Copy every line of the records that includes the word "center".

DATA RECORDS –
****
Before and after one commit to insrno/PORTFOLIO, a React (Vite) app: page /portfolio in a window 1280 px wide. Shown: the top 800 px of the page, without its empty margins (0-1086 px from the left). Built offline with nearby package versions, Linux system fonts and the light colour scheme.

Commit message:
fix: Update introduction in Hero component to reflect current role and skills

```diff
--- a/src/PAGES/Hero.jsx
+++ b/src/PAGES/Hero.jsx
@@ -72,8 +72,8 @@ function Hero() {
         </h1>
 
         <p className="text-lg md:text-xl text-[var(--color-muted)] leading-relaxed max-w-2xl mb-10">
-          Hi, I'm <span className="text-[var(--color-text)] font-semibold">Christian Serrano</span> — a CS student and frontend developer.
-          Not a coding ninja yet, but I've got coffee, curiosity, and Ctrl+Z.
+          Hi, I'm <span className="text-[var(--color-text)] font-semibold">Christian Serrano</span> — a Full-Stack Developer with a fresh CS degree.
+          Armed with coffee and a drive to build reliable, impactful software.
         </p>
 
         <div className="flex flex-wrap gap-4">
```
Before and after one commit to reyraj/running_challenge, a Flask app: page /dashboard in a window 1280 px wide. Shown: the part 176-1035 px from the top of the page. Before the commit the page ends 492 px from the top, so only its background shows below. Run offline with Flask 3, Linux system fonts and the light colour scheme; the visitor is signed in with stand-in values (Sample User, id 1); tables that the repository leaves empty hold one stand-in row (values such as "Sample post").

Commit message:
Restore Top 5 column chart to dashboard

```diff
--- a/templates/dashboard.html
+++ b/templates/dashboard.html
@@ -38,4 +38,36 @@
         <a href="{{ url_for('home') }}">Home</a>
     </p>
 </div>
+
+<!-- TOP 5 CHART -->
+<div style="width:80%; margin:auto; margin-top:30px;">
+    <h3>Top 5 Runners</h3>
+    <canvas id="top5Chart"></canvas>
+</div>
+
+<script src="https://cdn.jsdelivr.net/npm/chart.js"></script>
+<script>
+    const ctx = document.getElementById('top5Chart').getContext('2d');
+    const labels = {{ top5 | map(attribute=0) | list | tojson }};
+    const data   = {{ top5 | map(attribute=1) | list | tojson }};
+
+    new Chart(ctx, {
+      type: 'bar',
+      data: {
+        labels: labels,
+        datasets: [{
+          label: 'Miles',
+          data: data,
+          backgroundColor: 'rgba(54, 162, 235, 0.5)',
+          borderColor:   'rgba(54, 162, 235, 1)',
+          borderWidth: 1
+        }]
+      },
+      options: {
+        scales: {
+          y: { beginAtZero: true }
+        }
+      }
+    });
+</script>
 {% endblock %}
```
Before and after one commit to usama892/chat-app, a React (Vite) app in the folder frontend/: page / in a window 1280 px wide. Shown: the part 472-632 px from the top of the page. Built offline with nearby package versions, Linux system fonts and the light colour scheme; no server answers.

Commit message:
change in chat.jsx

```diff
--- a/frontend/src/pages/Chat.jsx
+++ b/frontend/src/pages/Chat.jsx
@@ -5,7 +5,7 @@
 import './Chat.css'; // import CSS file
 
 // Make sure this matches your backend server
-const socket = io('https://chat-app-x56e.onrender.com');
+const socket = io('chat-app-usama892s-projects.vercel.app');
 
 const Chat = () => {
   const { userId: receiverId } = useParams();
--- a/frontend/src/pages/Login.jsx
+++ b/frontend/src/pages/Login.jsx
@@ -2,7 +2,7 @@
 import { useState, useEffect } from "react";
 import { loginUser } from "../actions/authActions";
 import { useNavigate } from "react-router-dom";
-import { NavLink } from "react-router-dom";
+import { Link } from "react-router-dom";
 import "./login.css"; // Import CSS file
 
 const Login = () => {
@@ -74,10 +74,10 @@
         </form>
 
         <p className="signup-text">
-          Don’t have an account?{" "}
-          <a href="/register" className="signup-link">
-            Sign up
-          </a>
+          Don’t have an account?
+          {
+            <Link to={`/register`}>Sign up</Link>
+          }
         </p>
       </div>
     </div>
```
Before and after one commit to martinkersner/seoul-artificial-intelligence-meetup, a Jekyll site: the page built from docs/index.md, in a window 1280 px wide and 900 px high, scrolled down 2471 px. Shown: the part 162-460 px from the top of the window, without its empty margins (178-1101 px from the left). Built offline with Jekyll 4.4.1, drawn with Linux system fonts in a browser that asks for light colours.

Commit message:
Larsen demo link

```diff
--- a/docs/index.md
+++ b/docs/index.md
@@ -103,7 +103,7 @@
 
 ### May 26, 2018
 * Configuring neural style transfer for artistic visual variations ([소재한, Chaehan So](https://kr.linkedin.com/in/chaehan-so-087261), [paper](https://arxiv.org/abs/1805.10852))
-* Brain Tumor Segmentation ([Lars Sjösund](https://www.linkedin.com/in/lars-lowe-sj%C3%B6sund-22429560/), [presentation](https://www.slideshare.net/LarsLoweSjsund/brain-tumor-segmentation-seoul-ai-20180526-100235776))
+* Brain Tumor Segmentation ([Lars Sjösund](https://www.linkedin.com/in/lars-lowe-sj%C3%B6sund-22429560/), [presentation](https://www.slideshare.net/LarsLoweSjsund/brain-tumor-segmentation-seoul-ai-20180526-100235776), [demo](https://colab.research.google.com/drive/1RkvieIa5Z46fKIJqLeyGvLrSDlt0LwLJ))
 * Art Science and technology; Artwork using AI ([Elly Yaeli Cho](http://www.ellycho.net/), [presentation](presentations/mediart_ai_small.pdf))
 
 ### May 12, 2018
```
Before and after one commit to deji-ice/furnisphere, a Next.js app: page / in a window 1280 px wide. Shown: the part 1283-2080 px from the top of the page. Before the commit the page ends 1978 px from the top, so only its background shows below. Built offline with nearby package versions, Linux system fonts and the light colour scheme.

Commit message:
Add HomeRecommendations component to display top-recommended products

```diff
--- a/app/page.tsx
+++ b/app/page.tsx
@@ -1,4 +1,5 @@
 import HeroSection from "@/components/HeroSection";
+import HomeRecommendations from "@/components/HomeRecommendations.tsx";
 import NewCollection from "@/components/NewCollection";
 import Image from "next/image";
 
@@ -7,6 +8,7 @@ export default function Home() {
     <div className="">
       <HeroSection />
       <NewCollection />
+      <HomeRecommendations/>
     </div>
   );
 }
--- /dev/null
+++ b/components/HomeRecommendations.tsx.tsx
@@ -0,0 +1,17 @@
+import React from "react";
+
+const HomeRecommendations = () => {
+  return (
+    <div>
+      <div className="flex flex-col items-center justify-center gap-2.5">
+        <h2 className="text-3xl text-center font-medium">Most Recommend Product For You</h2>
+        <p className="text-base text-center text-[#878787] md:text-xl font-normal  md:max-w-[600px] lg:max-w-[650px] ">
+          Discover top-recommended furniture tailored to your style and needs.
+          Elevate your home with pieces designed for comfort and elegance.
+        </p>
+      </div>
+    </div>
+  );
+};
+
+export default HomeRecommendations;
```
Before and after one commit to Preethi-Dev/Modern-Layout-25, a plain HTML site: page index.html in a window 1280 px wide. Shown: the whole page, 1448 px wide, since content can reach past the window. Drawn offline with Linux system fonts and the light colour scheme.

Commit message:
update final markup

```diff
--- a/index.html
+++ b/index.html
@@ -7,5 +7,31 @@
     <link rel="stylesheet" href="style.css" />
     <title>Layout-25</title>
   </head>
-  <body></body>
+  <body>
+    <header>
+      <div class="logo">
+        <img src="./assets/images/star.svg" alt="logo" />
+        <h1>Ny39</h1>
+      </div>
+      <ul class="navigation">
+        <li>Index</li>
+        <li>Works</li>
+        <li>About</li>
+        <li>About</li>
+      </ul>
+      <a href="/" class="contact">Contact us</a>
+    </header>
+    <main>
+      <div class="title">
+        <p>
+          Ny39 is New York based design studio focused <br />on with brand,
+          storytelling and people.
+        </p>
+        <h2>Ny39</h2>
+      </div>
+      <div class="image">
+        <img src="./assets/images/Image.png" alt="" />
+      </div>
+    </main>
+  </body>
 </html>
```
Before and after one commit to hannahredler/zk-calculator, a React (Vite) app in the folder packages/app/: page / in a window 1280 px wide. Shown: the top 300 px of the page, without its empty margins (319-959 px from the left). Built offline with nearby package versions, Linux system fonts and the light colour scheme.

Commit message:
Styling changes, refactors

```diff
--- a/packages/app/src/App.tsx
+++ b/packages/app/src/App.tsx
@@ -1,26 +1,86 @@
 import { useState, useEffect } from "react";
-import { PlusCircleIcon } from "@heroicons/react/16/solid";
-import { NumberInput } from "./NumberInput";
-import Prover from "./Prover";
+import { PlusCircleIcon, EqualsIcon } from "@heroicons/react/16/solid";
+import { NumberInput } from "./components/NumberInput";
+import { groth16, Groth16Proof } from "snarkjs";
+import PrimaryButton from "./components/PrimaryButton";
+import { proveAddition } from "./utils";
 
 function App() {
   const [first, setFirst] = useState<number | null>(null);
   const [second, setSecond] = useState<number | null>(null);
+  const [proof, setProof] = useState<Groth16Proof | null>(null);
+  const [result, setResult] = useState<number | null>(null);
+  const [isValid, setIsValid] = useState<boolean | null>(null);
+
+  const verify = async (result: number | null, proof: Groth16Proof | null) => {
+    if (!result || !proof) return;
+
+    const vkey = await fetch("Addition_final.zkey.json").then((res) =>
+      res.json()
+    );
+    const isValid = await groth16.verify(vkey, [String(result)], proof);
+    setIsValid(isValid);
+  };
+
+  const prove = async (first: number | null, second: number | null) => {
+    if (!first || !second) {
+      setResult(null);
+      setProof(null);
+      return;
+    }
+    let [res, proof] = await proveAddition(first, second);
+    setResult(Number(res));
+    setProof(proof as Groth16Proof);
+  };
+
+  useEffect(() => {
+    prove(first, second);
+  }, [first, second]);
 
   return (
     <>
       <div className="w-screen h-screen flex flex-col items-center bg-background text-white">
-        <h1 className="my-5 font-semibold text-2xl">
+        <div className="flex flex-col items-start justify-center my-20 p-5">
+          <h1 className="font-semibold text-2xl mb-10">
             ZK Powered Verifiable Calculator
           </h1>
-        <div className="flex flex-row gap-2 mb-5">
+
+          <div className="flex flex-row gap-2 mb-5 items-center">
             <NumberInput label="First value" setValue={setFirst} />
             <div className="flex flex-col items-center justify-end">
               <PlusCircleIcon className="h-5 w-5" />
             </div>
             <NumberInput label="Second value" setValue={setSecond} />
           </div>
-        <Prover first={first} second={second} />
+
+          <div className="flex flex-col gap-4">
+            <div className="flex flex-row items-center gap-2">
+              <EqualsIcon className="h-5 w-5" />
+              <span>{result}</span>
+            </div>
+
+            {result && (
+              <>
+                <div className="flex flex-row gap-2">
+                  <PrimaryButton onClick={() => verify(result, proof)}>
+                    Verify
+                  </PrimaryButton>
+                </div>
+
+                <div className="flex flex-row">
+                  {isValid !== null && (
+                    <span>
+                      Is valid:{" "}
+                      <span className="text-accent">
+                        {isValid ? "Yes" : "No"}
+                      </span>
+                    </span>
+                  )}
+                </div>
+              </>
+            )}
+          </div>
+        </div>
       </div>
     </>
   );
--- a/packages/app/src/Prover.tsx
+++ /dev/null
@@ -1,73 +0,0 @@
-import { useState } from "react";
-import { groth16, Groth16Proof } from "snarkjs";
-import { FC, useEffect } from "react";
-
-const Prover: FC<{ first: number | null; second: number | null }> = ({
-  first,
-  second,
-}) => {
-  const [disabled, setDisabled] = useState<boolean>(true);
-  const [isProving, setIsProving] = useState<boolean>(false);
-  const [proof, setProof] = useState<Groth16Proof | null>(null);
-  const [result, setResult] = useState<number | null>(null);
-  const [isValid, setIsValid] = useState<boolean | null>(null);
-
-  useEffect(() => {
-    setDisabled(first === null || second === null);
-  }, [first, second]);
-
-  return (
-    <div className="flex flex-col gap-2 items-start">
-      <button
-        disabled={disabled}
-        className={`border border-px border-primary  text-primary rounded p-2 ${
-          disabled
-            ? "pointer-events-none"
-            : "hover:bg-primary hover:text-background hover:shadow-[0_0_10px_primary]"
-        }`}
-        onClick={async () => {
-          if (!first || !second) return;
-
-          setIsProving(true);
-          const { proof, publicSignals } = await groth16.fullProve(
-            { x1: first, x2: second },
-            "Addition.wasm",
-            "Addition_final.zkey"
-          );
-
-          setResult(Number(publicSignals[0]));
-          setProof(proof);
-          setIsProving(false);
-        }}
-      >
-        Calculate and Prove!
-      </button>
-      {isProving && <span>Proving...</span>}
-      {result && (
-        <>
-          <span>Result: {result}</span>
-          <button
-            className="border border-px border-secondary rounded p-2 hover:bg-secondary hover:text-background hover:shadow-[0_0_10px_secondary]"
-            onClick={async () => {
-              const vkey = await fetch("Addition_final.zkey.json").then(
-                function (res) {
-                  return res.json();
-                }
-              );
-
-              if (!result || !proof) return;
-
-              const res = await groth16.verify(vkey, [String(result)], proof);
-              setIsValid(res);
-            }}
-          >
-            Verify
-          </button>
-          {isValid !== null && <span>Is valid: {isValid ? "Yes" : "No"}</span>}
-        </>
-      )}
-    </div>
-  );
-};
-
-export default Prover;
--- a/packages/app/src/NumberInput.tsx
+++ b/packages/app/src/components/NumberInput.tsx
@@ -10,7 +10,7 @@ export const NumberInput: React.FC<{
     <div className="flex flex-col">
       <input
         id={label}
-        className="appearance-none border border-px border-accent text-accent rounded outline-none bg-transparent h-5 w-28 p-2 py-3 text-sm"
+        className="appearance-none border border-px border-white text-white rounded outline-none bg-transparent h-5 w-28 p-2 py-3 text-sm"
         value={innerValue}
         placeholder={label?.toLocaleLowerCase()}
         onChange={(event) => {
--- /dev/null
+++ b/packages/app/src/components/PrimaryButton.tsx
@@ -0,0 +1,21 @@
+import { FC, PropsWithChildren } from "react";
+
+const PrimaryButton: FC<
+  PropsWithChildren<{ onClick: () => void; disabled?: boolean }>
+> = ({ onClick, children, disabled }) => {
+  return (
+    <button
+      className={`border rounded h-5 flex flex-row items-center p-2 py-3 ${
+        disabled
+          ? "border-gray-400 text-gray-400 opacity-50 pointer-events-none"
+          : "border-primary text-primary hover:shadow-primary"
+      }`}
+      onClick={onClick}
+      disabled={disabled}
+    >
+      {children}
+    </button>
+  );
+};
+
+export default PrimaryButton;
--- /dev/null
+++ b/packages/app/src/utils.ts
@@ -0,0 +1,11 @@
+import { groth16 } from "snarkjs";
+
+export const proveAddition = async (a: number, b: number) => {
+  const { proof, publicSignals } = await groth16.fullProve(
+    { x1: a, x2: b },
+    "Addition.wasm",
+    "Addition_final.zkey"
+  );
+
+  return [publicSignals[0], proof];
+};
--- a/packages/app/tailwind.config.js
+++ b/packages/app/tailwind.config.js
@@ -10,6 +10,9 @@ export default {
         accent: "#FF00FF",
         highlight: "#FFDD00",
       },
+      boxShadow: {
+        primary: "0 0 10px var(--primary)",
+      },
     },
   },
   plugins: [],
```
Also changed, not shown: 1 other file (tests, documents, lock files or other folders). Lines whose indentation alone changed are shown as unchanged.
****
THE ANSWER –
+      <div className="flex flex-col items-center justify-center gap-2.5">
+        <h2 className="text-3xl text-center font-medium">Most Recommend Product For You</h2>
+        <p className="text-base text-center text-[#878787] md:text-xl font-normal  md:max-w-[600px] lg:max-w-[650px] ">
       <div className="w-screen h-screen flex flex-col items-center bg-background text-white">
+        <div className="flex flex-col items-start justify-center my-20 p-5">
+          <div className="flex flex-row gap-2 mb-5 items-center">
             <div className="flex flex-col items-center justify-end">
+            <div className="flex flex-row items-center gap-2">
+      className={`border rounded h-5 flex flex-row items-center p-2 py-3 ${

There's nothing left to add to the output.